Diabetes plays a role in several threatening health conditions. Heart disease, stroke, kidney disease, and dental problems are all complications that may stem from diabetes. These problems can affect over 30 million Americans who have diabetes, according to statistics from the National Institute of Diabetes and Digestive and Kidney Diseases (from the U.S. Department of Health and Human Services).
One of the lesser-known complications of diabetes is the way the disease can affect eye health. Diabetic eye disease is the name given to four different eye conditions that can develop due to too much blood sugar, or glucose, according to the National Eye Institute (NEI). These include diabetic retinopathy and diabetic macular edema (DME), as well as two conditions that can be influenced by diabetes, glaucoma and cataracts.
All of these conditions run the risk of vision loss and blindness. We’re not completely powerless against diabetic eye disease, though; the NEI says controlling diabetes with medication, physical activity, and a healthy diet can prevent or delay vision-related problems. Yet since some of these conditions often go unnoticed until vision loss occurs, the NEI says people with diabetes should get a comprehensive dilated eye exam at least once a year.
Blood sugar and eye health
Most serious eye diseases begin with blood vessel problems caused by high blood glucose, says the NIDDK. High glucose can cause swelling in the tissues of the eyes that help with focusing. Because of this, diabetics may initially have blurry vision for a few days, especially when they’re changing medicines. This kind of blurry vision is temporary and can go away when the glucose level lowers.
However, when blood glucose stays too high over time, it damages the blood vessels in the back of the eye. These may leak fluid and cause swelling, and new, weaker blood vessels may grow and bleed into the middle part of the eye, leading to scarring or high pressure inside the eye.
One in three people with diabetes who are older than 40 have some form of diabetic retinopathy, says the NIDDK, making it the most common diabetic eye disease. Diabetic retinopathy causes blood vessels in the retina to leak fluid or hemorrhage, affecting vision. This part of the eye detects light and converts it to signals sent to the brain. As it becomes more advanced, new abnormal blood vessels can lead to scarring on the retina.
Diabetic macular edema (DME)
DME is a consequence of diabetic retinopathy that causes swelling in the area of the retina called the macula, says the NEI. The macula is important for the sharp, straight-ahead vision that is used for reading, recognizing faces, and driving. Although there are usually no symptoms until it affects the vision, doctors can conduct tests that can help with a diagnosis. The NEI says early detection and treatment can reduce the risk of blindness by 95 percent.
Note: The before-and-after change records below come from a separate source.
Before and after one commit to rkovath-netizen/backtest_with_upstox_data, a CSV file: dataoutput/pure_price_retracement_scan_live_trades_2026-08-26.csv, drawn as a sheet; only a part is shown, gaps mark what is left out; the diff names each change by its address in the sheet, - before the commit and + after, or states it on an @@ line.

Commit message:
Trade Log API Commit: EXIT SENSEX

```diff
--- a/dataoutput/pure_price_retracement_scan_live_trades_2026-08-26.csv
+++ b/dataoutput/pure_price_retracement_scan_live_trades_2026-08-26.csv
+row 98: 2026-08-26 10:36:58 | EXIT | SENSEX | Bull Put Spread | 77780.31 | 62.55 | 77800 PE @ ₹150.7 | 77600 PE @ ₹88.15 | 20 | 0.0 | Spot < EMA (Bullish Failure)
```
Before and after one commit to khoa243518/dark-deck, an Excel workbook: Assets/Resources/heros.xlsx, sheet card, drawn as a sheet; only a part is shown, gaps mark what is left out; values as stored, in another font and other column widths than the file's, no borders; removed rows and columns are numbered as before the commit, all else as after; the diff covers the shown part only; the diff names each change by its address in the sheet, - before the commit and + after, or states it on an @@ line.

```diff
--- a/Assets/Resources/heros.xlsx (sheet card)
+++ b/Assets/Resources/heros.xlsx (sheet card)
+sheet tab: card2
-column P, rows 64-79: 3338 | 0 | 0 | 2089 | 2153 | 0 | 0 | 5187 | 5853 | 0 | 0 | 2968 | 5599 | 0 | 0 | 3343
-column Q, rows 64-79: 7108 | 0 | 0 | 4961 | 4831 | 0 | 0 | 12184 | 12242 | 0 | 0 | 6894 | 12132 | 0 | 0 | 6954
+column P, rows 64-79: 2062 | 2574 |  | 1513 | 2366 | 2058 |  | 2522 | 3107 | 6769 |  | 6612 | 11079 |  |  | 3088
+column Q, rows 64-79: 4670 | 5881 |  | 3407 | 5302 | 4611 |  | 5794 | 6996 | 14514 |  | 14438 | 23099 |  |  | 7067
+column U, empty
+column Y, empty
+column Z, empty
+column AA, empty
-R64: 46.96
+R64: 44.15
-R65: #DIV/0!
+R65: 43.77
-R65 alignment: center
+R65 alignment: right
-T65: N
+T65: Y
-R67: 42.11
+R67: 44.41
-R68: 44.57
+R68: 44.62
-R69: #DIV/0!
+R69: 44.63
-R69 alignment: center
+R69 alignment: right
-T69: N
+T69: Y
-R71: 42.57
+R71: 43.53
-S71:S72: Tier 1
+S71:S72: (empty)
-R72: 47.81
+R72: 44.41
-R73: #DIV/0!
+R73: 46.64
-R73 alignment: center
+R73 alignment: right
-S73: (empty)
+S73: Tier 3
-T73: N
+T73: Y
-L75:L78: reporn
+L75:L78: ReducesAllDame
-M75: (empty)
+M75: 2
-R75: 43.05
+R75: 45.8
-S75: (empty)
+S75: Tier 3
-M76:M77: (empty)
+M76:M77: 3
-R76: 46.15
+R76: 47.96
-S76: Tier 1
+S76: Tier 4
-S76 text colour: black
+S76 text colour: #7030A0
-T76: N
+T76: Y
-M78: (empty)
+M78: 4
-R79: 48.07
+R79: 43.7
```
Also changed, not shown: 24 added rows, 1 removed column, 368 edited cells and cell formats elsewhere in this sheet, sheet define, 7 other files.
This group of eye diseases can damage the optic nerve, which connects the eye to the brain. Although diabetes isn’t always the cause of glaucoma, people with diabetes are twice as likely to have glaucoma. This disease can lead to vision loss if not treated correctly. The Glaucoma Research Foundation says a rare type called neovascular glaucoma can occur alongside diabetic retinopathy, when the new blood vessels grow on the iris, closing off the fluid flow in the eye and raising eye pressure.
Lenses in the eyes that become cloudier as we age are called cataracts. The NIDDK says people with diabetes tend to develop cataracts at an earlier age than people without diabetes. Researchers believe that high glucose levels cause deposits that build up in the lenses.